Sacked Australian Rugby player Israel Folau decided earlier this month to begin legal proceedings against his former employer Rugby Australia. He has recently produced a YouTube video explaining his decision, and opened up a GoFundMe page to raise funds for his legal expenses (which has since been closed down by GoFundMe).

This high profile court case will likely have ramifications for religious freedom here in Australia. As such, TGCA spoke to Associate Professor Neil Foster to gain insight into this event. 

TGCA: Why exactly is Israel Folau taking his former employer to court?

I don’t have access to the court documents which have been filed, but based on news and other internet reports it seems that the situation is as follows: he seems to be making a claim under s 772 of the Fair Work Act 2009 (Cth) (“FWA”), which provides:

An employer must not terminate an employee’s employment for one or more of the following reasons, or for reasons including one or more of the following reasons:..(f)…religion.

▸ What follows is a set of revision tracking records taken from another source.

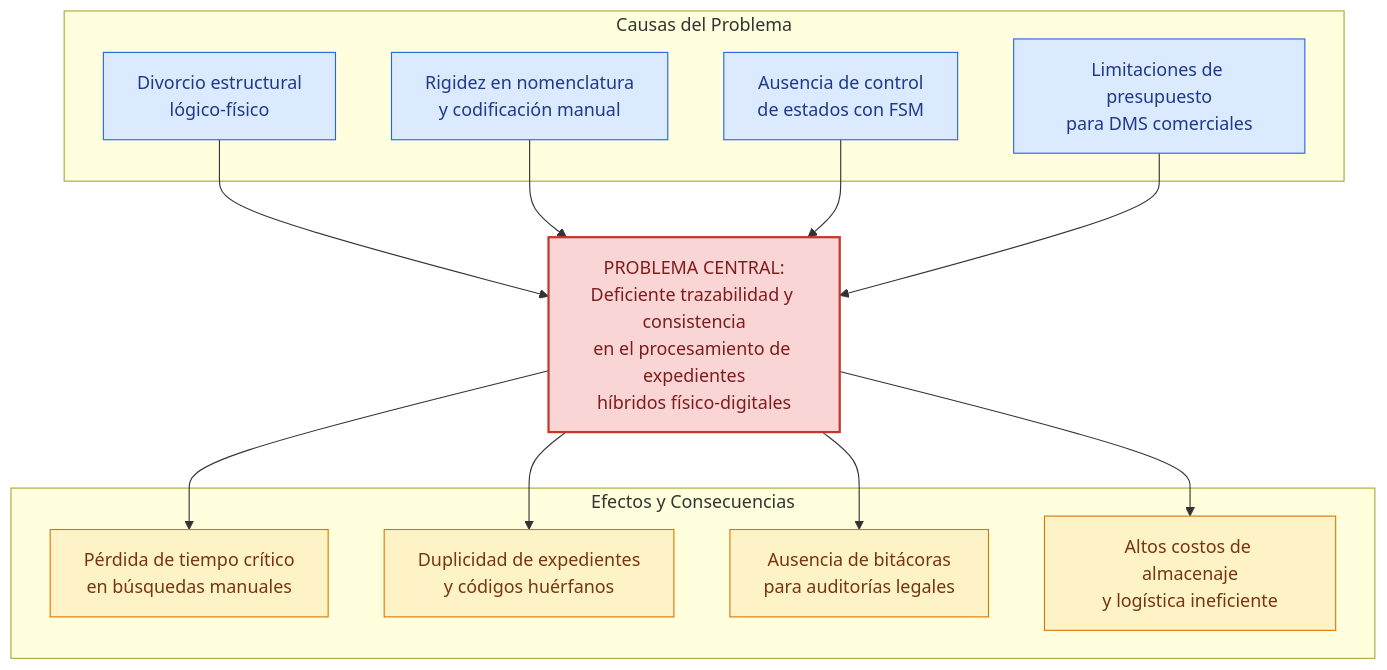
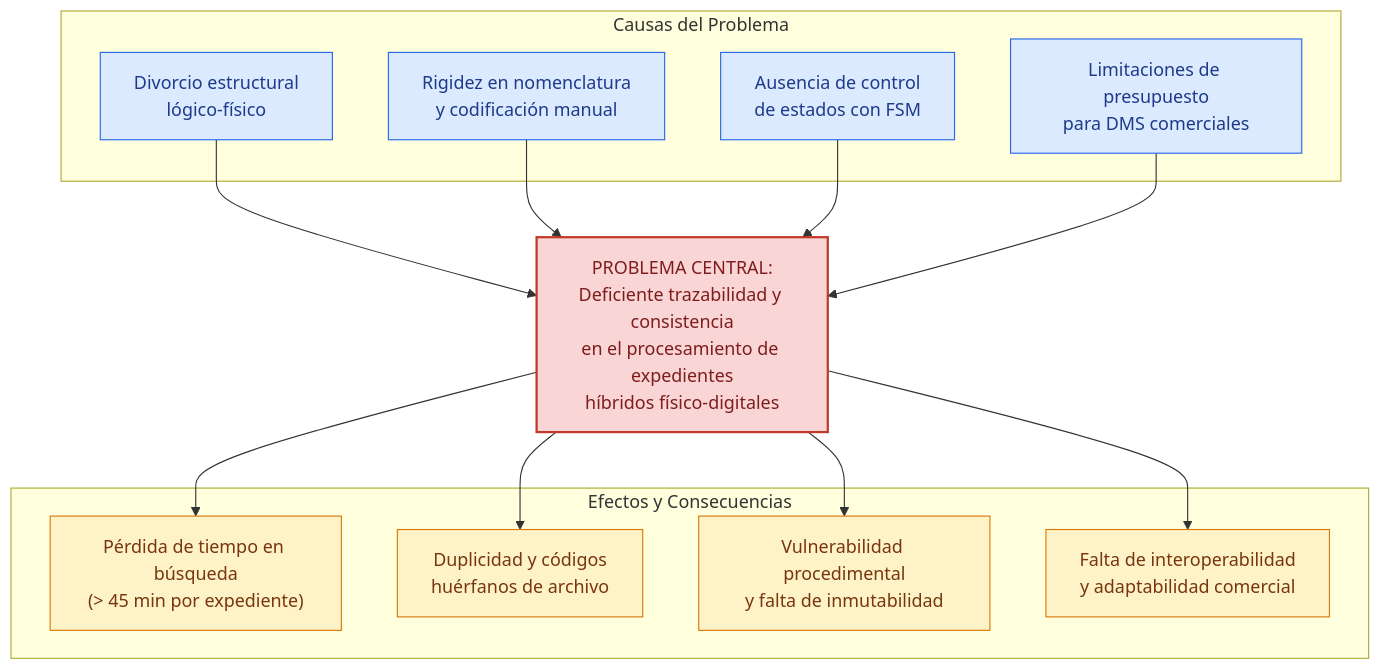
Before and after one commit to 4R13L-D3NY5/archi-vite: the first of 16 diagrams in informe_final_proyecto_grado.md, drawn with Mermaid. The commit also changed other lines of this file and 49 other files, not shown here.

````diff
--- a/informe_final_proyecto_grado.md
+++ b/informe_final_proyecto_grado.md
@@ -248,37 +81,32 @@
 ```mermaid
 graph TD
-    %% Estilos visuales
     classDef problem fill:#f9d5d5,stroke:#c0392b,stroke-width:2px,color:#7f1d1d;
     classDef cause fill:#dbeafe,stroke:#2563eb,stroke-width:1px,color:#1e3a8a;
     classDef effect fill:#fef3c7,stroke:#d97706,stroke-width:1px,color:#78350f;
 
-    %% Problema Central
     P1["PROBLEMA CENTRAL:<br>Deficiente trazabilidad y consistencia<br>en el procesamiento de expedientes<br>híbridos físico-digitales"]:::problem
     
-    %% Causas Raíz
-    subgraph CAUSAS_RAÍZ [Causas del Problema]
+    subgraph CAUSAS_RAIZ ["Causas del Problema"]
         C1["Divorcio estructural<br>lógico-físico"]:::cause
         C2["Rigidez en nomenclatura<br>y codificación manual"]:::cause
         C3["Ausencia de control<br>de estados con FSM"]:::cause
         C4["Limitaciones de presupuesto<br>para DMS comerciales"]:::cause
     end
     
-    %% Efectos y Consecuencias
-    subgraph EFECTOS_CONSECUENCIAS [Efectos y Consecuencias]
-        E1["Pérdida de tiempo crítico<br>en búsquedas manuales"]:::effect
-        E2["Duplicidad de expedientes<br>y códigos huérfanos"]:::effect
-        E3["Ausencia de bitácoras<br>para auditorías legales"]:::effect
-        E4["Altos costos de almacenaje<br>y logística ineficiente"]:::effect
+    subgraph EFECTOS_CONSECUENCIAS ["Efectos y Consecuencias"]
+        E1["Pérdida de tiempo en búsqueda<br>(> 45 min por expediente)"]:::effect
+        E2["Duplicidad y códigos<br>huérfanos de archivo"]:::effect
+        E3["Vulnerabilidad procedimental<br>y falta de inmutabilidad"]:::effect
+        E4["Falta de interoperabilidad<br>y adaptabilidad comercial"]:::effect
     end
 
-    %% Relaciones Causales
     C1 --> P1
     C2 --> P1
     C3 --> P1
     C4 --> P1
-    
+
     P1 --> E1
     P1 --> E2
     P1 --> E3
     P1 --> E4
 ```
````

This provision was inserted into the Act to implement Australia’s obligations under some international conventions drafted by the ILO (the International Labour Organisation), referred to in s 771 of the FWA.

To repeat what I have previously said on my blog:

One obvious question is whether the termination here has been for the “reason” of Mr Folau’s religion. His exhortation was a paraphrase of a Bible verse, and accompanied by an encouragement to repent and seek salvation in Jesus Christ. But it might be claimed that the termination was not on the basis of his religion, but rather on the basis of his choosing to express his religion in a way which insulted or offended homosexual persons.

The question is a complex one. Being able to express one’s view on religious issues is a fundamental part of religious freedom under international law, although of course this right may be limited by other rights. But the international law limits on religious freedom are quite narrow, and (as has been noted by Professor Aroney from UQ Law School) the prohibition on “hate speech” in art 20 of the ICCPR would not be applicable in this case.

Under the FWA it only needs to be shown that “one” of the reasons for the termination of employment was religion. The question that may need to be resolved is the extent to which a religious employee should be allowed (on their own platform, and on their own time) to make comments motivated by their religious beliefs, without suffering the extreme penalty of termination. Note also that under FWA s 783, once it is alleged that religion was a reason for termination, the onus of proof that it was not lies on the employer.

The process requires him to attend a conciliation conference of some sort with the FWA, and then if that doesn’t lead to a resolution he can file a claim in the Federal Court.

Note that it is also possible that he may like to claim a breach of contract- the argument here would be that the contract says he will only be sanctioned in case of certain types of behaviour (such as “shar[ing] material on social media that condemns, vilifies or discriminates against people on the basis of their sexuality”) and he could try to argue that what he did, did not amount to those things.

TGCA: How likely is he to win?

I’m not sure. On the one hand his comments were clearly an expression of his religious beliefs, and shared in a private forum (in the sense that his own Instagram account is not said to somehow represent official views of RA). On the other hand it could be argued that as a high profile celebrity he should have been more careful. But I think it really is impossible to say.

TGCA: What are the ramifications for the rest of us if he does win?

A victory in his case would be helpful as sending a message that believers have the freedom to speak in accordance with their faith, even when saying something that offends. And perhaps in persuading employers that they should not try to rely on over-broad “codes of conduct”. Sure, if you are an LGBT support group, it is reasonable to ask your employees not to say things that may offend clients. But if this area is not a part of your “core business”, allow employees freedom to speak about their faith.

TGCA: What are the ramifications for the rest of us if he loses?

If he loses his case, it will in my view send a message to corporate Australia that they can require uniformity of opinion on controversial topics. It may lead to further restrictions on what Christians can say in public.

It was disturbing to see that one of the recent articles made a big deal about what Israel had said in a sermon to a small group of believers in his local church. Even if a copy was made available on the church Facebook page, it was by no means something which was intended to reach a large audience. Attacking sermons is a new low which is dangerous for the freedom to preach the gospel.

TGCA: How should Christians respond to this court case?

I think we should pray for the preservation of the right to speak openly about the Bible’s teaching. We should pray “for kings and all those in authority, that we may live peaceful and quiet lives in all godliness and holiness. 3 This is good, and pleases God our Savior, 4 who wants all people to be saved and to come to a knowledge of the truth.” (1 Tim 2:2-4).

TGCA: Is there anything Christians should keep in mind?

Like many other Christians, I would like to stay away from conflict. But I think this battle that Israel is involved in, is one that does have possible wider ramifications for the freedom of gospel preaching around Australia, and we should pray for him to have the courage and wise counsel as he navigates the process, and support him in his fight.